Such generosity has also extended beyond Hendryx's involvement in the music business. Openly bisexual, Hendryx has often done benefit performances for AIDS organizations such as Gay Men's Health Crisis. In addition, she made a trip to Africa in the early 2000s to witness the effects of AIDS on that continent. In 1999 Hendryx was inducted into the Rhythm and Blues Foundation Hall of Fame for her work as a member of Labelle.
At a Glance …
Born on October 9, 1944, in Trenton, NJ.
Career: Singer, songwriter, recording artist, 1963–; RhythmBank Entertainment, New York, NY, co-founder and executive director, 2004–.
Awards: Rhythm & Blues Foundation Hall of Fame inductee (as member of Patti Labelle & the BlueBelles), 1999.
Addresses: Office—RhythmBank Entertainment, 630 Ninth Ave., Suite 603, New York, NY 10036.
Albums (with Patti Labelle and the BlueBelles)
Sweethearts of the Apollo, 1963.
The BlueBelles on Stage, 1965.
Over the Rainbow, 1966.
Albums (with Labelle)
Moon Shadow, 1972.
Pressure Cookin', 1973.
Nona Hendryx, 1977.
The Art of Defense, 1984.
The Heat, 1985.
Female Trouble, 1987.
Skin Diver, 1989.
(With Billy Vera) You Have to Cry Sometime, 1992.
Contemporary Musicians, volume 52, Gale Group, 2005.
The Advocate, September 25, 2001.
Boston Globe, June 6, 1983.
New York Times, June 29, 2001; January 19, 2003.

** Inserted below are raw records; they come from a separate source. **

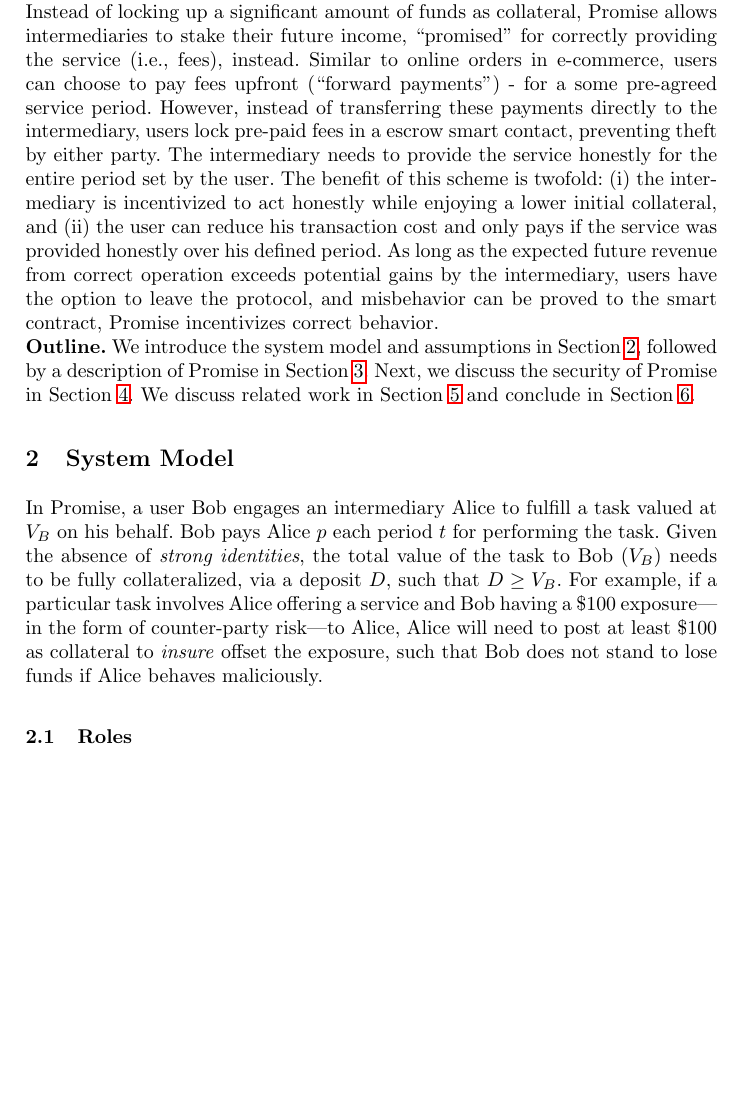
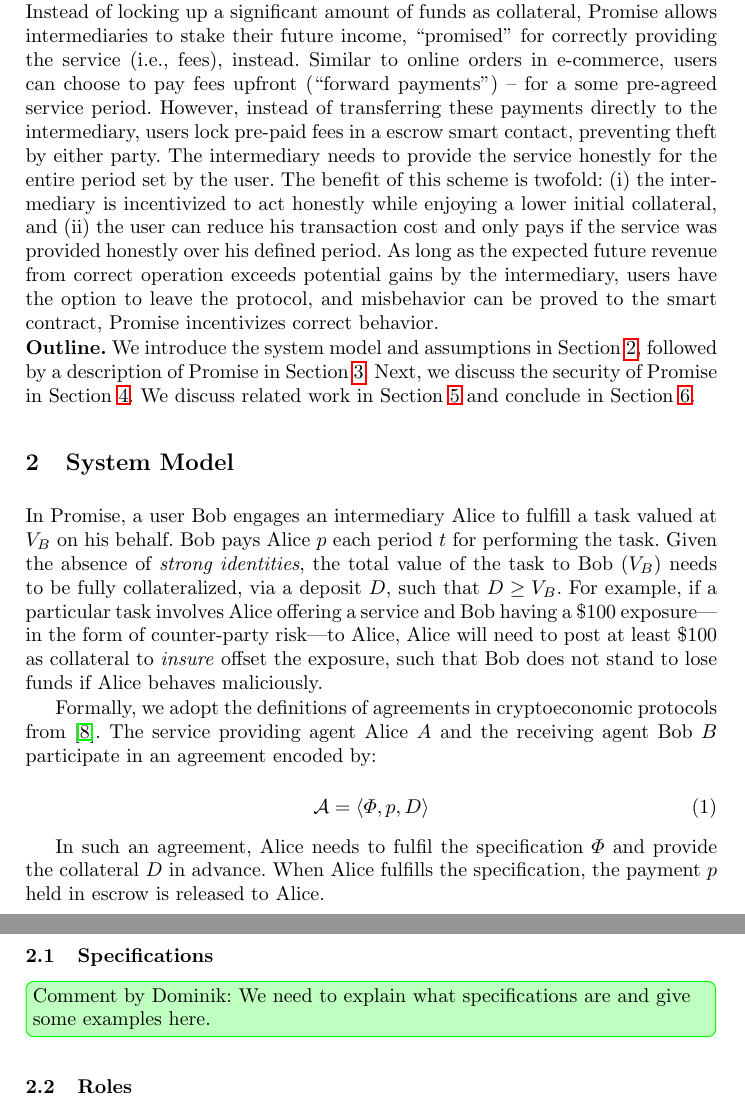
Before and after one commit to nud3l/Promise, a LaTeX paper (promise/main.tex): part of page 2 of 8 before the commit and two parts of pages 2 and 3 of 9 after it, the two joined at a grey line, cut so that both start at the same text, the shorter picture padded with empty space. Compiled offline with pdfLaTeX.

Commit message:
add comments to paper

```diff
--- a/promise/main.tex
+++ b/promise/main.tex
@@ -130,7 +133,7 @@ Finally, locked funds result in opportunity costs for the agent who could use th
 \noindent\textbf{This work.}
 We present \sys, a simple but effective mechanism to lower entry barriers for intermediaries in protocols relying on collateral for secure operation.
 Instead of locking up a significant amount of funds as collateral, \sys allows intermediaries to stake their future income, ``promised" for correctly providing the service (i.e., fees), instead.
-Similar to online orders in e-commerce, users can choose to pay fees upfront (``forward payments") - for a some pre-agreed service period.
+Similar to online orders in e-commerce, users can choose to pay fees upfront (``forward payments") -- for a some pre-agreed service period.
 However, instead of transferring these payments directly to the intermediary, users lock pre-paid fees in a escrow smart contact, preventing theft by either party.
 The intermediary needs to provide the service honestly for the entire period set by the user.
 The benefit of this scheme is twofold: (i) the intermediary is incentivized to act honestly while enjoying a lower initial collateral, and (ii) the user can reduce his transaction cost and only pays if the service was provided honestly over his defined period. %, authorized by the smart contract,
@@ -172,6 +175,20 @@ In \sys, a user Bob engages an intermediary Alice to fulfill a task valued at $V
 Bob pays Alice $p$ each period $t$ for performing the task. % for fulling the task.
 Given the absence of \textit{strong identities}, the total value of the task to Bob ($V_B$) needs to be fully collateralized, via a deposit $D$, such that $D \geq V_B$.
 For example, if a particular task involves Alice offering a service and Bob having a \$100 exposure---in the form of counter-party risk---to Alice, Alice will need to post at least \$100 as collateral to \textit{insure} offset the exposure, such that Bob does not stand to lose funds if Alice behaves maliciously. % and tries to steal them.
+
+Formally, we adopt the definitions of agreements in cryptoeconomic protocols from~\cite{Harz2019Balance}.
+The service providing agent Alice $A$ and the receiving agent Bob $B$ participate in an agreement encoded by:
+
+\begin{equation}
+	\mathcal{A} = \langle \Phi, p, D \rangle
+\end{equation}
+
+In such an agreement, Alice needs to fulfil the specification $\Phi$ and provide the collateral $D$ in advance.
+When Alice fulfills the specification, the payment $p$ held in escrow is released to Alice.
+
+\subsection{Specifications}
+\dom{We need to explain what specifications are and give some examples here.}
+
 
 \subsection{Roles}
 
```
Also changed, not shown: promise/main.pdf, promise/main.tex (15 more changed lines).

"Legendary Performer Nona Hendryx Produces CD for Gospel Phenom," GospelCity, www.gospelcity.com (November 28, 2005).